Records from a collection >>
────────────────

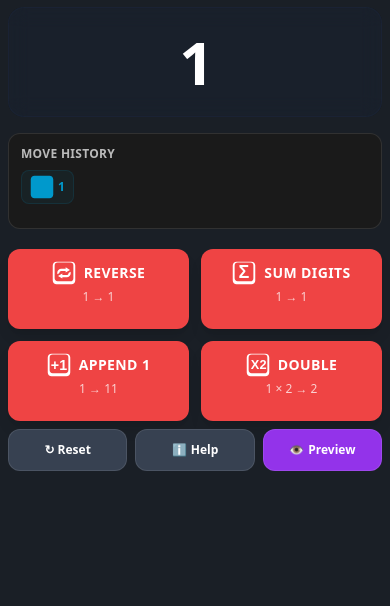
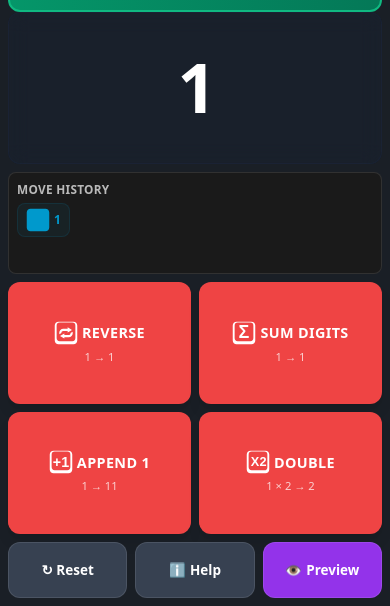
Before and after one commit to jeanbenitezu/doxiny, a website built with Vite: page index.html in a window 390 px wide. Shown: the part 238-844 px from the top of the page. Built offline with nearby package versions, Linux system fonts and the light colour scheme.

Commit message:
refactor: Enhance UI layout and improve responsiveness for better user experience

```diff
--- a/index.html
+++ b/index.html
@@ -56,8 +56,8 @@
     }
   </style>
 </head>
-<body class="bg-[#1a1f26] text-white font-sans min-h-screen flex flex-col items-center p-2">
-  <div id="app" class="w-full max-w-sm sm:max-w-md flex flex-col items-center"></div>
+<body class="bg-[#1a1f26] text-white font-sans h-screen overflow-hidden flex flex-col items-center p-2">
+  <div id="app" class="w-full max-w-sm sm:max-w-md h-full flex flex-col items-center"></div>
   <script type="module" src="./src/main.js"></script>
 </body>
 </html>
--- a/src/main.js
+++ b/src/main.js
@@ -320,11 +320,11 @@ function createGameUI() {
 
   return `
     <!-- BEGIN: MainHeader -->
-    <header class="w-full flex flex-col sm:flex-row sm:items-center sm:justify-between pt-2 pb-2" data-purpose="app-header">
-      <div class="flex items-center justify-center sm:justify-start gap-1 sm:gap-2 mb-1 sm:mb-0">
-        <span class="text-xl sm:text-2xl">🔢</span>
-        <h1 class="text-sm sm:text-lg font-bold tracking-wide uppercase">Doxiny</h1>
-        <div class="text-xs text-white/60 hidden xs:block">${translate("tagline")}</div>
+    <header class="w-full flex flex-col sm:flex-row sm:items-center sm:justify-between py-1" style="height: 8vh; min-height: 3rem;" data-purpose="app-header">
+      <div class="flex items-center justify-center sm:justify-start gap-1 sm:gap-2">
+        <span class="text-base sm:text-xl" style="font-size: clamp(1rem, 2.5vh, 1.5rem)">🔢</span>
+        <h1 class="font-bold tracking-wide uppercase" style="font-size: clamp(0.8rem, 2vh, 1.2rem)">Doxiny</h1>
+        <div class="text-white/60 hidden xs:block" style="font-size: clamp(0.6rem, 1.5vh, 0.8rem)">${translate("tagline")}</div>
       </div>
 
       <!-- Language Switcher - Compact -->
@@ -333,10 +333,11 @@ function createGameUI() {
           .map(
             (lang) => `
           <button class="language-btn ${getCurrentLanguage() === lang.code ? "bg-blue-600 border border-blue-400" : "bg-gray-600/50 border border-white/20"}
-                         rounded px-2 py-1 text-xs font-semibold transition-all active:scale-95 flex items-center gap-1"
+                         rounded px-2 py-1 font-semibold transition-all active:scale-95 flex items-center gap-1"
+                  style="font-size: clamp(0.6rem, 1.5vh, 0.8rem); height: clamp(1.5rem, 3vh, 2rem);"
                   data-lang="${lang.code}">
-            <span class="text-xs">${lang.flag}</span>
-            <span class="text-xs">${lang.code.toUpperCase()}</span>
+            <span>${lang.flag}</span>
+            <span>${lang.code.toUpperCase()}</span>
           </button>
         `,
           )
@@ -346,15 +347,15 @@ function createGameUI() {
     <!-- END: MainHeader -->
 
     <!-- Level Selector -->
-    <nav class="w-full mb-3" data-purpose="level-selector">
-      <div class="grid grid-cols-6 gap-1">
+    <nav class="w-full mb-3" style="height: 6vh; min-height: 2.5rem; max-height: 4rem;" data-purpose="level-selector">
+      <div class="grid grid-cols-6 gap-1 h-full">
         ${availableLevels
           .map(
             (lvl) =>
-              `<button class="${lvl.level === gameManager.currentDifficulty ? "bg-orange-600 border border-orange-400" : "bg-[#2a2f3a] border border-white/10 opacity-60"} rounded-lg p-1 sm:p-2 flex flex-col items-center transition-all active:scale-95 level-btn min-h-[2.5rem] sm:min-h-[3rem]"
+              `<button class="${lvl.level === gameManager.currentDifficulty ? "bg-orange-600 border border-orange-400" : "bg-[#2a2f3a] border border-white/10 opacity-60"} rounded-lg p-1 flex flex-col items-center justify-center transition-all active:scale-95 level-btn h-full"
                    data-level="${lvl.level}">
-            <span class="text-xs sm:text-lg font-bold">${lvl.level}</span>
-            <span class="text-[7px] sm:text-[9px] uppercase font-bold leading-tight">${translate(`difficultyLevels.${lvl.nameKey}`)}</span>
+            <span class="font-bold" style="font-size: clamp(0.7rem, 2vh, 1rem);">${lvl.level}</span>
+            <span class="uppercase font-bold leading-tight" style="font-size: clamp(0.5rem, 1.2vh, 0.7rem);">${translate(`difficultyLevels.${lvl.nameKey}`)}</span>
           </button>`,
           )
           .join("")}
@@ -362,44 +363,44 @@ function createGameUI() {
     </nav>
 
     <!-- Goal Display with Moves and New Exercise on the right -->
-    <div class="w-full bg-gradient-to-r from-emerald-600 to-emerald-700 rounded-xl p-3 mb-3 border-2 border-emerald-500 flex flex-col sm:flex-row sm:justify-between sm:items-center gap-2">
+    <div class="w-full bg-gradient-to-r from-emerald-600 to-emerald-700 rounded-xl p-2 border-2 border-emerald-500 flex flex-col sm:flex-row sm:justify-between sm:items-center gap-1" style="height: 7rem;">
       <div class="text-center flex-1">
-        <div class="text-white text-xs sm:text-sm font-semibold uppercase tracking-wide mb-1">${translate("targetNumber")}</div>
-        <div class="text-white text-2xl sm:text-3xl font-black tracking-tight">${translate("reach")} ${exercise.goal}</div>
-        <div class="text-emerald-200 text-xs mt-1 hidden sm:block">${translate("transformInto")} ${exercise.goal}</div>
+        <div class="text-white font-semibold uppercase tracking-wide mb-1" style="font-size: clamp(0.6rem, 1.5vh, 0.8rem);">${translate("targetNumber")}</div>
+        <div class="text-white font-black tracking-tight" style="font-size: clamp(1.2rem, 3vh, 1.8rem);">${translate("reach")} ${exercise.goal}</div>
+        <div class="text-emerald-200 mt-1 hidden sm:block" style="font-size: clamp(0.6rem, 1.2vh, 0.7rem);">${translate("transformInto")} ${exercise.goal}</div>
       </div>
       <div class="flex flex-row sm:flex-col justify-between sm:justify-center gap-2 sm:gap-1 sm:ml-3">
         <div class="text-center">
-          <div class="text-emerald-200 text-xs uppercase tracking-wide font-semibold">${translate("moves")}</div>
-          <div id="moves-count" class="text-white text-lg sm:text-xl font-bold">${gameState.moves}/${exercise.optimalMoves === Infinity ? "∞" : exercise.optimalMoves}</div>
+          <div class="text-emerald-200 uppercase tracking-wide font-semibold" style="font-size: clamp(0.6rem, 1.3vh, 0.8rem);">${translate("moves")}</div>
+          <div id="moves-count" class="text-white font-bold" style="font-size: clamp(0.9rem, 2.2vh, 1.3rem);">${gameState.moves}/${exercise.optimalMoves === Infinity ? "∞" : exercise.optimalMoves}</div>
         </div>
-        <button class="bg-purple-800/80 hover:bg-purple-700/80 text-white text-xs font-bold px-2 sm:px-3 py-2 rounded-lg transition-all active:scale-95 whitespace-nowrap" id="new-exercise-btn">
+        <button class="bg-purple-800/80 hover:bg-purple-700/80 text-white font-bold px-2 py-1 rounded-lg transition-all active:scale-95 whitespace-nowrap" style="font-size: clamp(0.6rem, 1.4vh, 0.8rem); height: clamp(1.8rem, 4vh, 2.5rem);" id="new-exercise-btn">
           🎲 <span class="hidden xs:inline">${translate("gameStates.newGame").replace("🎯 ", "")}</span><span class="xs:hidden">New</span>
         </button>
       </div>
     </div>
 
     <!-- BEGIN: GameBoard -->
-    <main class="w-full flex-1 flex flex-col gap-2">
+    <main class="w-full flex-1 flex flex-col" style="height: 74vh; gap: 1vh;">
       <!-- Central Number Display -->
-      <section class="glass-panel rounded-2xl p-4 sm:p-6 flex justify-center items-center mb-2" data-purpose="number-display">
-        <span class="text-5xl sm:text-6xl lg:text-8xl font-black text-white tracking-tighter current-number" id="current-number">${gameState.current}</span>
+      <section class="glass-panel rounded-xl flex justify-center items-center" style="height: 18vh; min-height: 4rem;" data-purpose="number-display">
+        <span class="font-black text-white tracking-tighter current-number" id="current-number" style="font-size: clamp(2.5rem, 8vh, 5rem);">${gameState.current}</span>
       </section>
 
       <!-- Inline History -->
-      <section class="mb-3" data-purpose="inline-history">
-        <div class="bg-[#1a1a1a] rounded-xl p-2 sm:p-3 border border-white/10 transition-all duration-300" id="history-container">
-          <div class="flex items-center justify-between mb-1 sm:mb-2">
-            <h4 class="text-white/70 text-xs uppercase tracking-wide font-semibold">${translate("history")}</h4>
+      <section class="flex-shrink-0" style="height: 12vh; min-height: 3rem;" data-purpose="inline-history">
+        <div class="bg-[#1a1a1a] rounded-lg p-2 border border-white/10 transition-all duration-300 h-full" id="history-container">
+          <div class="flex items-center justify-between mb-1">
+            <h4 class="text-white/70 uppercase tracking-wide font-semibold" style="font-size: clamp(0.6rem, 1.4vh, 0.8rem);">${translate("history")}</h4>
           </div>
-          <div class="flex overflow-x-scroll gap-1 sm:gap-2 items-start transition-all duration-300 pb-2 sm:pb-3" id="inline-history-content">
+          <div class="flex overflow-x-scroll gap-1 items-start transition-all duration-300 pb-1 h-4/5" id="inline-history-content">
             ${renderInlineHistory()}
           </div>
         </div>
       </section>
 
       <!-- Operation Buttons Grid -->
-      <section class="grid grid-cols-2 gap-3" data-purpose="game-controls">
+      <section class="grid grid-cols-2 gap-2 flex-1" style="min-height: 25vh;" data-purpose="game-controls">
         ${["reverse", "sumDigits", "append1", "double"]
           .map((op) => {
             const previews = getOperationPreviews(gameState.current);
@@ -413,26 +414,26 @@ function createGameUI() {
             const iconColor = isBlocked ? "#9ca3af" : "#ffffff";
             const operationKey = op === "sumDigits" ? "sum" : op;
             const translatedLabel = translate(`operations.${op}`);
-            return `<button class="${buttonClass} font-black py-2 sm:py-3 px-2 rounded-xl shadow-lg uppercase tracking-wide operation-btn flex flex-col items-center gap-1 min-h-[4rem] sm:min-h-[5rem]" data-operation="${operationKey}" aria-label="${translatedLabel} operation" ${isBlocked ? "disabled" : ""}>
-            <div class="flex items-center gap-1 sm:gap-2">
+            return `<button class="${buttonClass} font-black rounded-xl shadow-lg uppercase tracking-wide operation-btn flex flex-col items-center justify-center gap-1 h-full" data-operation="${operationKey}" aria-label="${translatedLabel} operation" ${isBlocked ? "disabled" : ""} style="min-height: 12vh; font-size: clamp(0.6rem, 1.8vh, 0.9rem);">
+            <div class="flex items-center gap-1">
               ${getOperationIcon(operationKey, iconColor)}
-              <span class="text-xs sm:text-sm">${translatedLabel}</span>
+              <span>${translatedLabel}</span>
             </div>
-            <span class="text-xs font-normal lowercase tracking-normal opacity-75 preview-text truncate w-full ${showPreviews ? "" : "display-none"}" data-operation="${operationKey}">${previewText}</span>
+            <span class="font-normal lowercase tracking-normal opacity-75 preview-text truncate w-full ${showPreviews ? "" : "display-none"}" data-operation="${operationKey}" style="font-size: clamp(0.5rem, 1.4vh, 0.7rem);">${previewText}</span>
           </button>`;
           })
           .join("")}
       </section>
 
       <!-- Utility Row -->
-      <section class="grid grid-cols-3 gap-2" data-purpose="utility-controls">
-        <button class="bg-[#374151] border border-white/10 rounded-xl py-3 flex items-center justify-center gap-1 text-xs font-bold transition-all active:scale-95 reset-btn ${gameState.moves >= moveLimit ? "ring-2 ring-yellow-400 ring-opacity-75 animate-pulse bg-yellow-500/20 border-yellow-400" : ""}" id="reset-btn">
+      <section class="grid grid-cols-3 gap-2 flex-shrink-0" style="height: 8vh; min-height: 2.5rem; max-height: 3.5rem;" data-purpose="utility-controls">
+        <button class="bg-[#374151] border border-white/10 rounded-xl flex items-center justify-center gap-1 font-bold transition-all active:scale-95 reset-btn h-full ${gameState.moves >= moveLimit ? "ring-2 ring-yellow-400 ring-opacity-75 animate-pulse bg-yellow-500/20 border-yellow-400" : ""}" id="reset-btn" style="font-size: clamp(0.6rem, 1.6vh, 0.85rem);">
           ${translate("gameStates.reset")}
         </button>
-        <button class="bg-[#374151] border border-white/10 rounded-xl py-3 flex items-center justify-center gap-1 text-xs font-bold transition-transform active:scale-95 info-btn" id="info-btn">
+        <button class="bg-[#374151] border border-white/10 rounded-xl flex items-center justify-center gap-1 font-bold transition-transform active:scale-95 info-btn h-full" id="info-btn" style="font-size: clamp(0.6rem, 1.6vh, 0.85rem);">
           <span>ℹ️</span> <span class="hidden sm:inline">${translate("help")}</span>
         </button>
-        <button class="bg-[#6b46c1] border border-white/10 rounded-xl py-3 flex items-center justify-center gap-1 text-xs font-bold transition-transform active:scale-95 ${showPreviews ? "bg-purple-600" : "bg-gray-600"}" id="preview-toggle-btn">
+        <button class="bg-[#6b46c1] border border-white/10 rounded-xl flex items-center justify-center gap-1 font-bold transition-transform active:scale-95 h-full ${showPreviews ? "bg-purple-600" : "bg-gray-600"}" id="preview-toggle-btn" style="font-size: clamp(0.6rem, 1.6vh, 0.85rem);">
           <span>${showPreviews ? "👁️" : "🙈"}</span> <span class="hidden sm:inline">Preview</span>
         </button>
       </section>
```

────────────────

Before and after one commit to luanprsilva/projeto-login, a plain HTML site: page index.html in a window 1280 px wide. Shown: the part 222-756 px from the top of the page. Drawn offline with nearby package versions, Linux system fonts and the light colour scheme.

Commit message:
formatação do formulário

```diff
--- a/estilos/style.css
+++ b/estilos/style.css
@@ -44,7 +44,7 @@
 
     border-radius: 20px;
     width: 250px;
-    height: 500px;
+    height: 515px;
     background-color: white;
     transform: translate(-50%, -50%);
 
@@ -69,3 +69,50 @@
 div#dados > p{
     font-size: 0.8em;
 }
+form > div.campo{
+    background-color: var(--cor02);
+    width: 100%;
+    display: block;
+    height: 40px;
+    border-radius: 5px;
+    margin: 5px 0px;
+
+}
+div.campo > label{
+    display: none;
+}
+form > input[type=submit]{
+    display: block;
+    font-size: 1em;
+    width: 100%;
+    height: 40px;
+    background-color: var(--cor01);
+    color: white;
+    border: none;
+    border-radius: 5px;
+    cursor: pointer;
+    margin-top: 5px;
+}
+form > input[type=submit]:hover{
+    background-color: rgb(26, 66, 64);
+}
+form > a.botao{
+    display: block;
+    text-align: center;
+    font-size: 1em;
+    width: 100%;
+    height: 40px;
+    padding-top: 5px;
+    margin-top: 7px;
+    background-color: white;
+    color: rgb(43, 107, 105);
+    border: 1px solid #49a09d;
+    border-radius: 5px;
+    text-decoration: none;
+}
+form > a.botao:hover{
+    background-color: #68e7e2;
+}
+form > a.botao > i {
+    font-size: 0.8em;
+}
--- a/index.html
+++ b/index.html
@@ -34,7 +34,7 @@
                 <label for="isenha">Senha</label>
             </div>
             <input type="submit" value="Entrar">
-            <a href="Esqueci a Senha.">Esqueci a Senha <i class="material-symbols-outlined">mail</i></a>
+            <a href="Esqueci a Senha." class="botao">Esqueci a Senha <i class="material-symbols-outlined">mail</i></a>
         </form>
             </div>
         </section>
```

────────────────

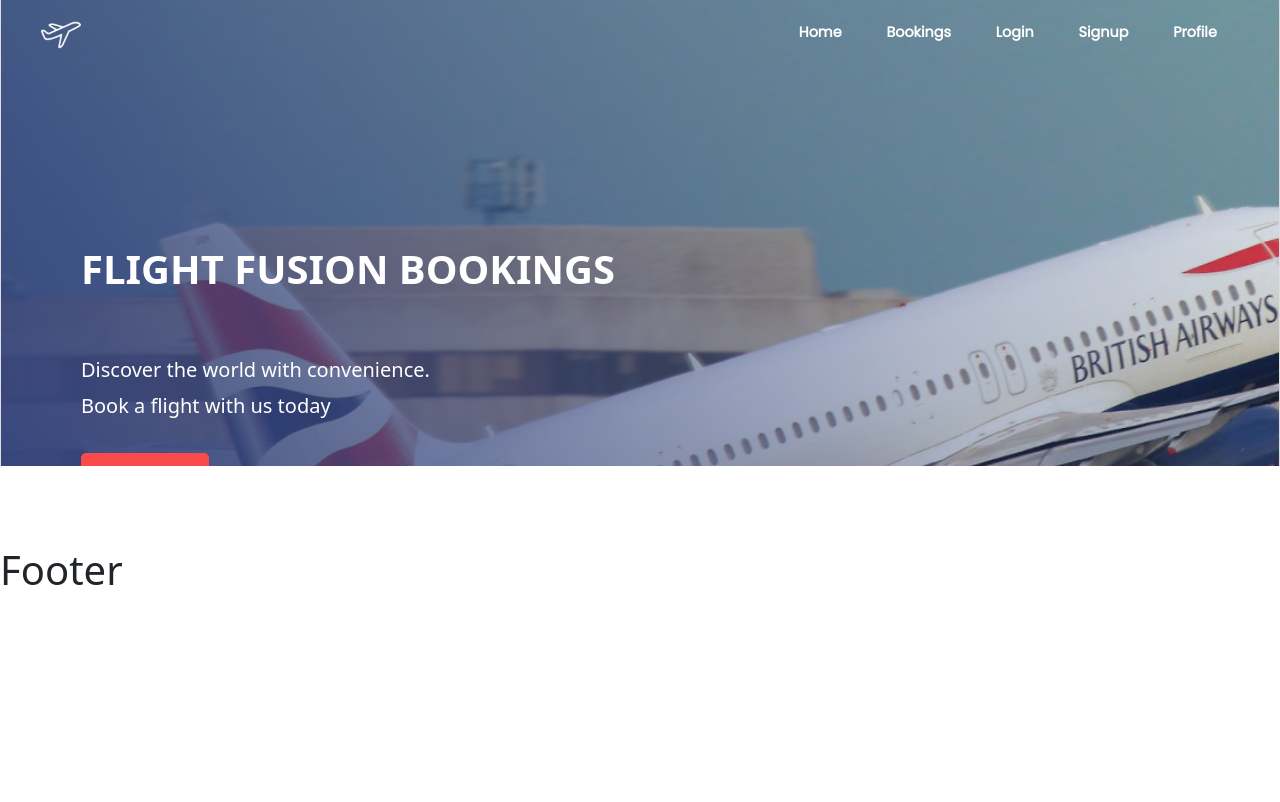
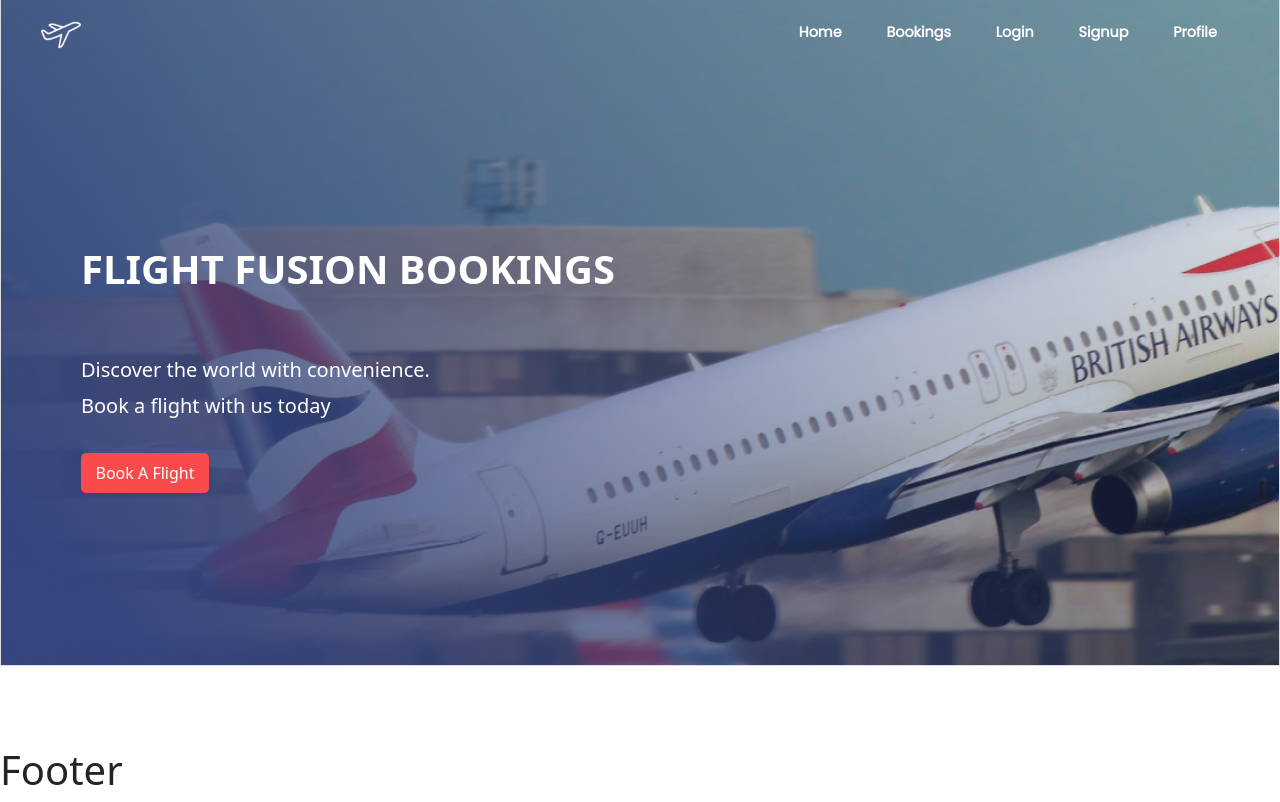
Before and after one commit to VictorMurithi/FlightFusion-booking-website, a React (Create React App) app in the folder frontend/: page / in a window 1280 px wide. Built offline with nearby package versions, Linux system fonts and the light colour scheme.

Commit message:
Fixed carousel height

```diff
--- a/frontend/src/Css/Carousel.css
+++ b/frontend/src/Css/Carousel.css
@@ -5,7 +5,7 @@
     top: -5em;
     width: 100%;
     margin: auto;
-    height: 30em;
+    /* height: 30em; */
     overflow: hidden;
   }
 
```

────────────────

To do >> Search the records for the string "showPreviews" and return every line in which it occurs.

Answer space >>
-            <span class="text-xs font-normal lowercase tracking-normal opacity-75 preview-text truncate w-full ${showPreviews ? "" : "display-none"}" data-operation="${operationKey}">${previewText}</span>
+            <span class="font-normal lowercase tracking-normal opacity-75 preview-text truncate w-full ${showPreviews ? "" : "display-none"}" data-operation="${operationKey}" style="font-size: clamp(0.5rem, 1.4vh, 0.7rem);">${previewText}</span>
-        <button class="bg-[#6b46c1] border border-white/10 rounded-xl py-3 flex items-center justify-center gap-1 text-xs font-bold transition-transform active:scale-95 ${showPreviews ? "bg-purple-600" : "bg-gray-600"}" id="preview-toggle-btn">
+        <button class="bg-[#6b46c1] border border-white/10 rounded-xl flex items-center justify-center gap-1 font-bold transition-transform active:scale-95 h-full ${showPreviews ? "bg-purple-600" : "bg-gray-600"}" id="preview-toggle-btn" style="font-size: clamp(0.6rem, 1.6vh, 0.85rem);">
           <span>${showPreviews ? "👁️" : "🙈"}</span> <span class="hidden sm:inline">Preview</span>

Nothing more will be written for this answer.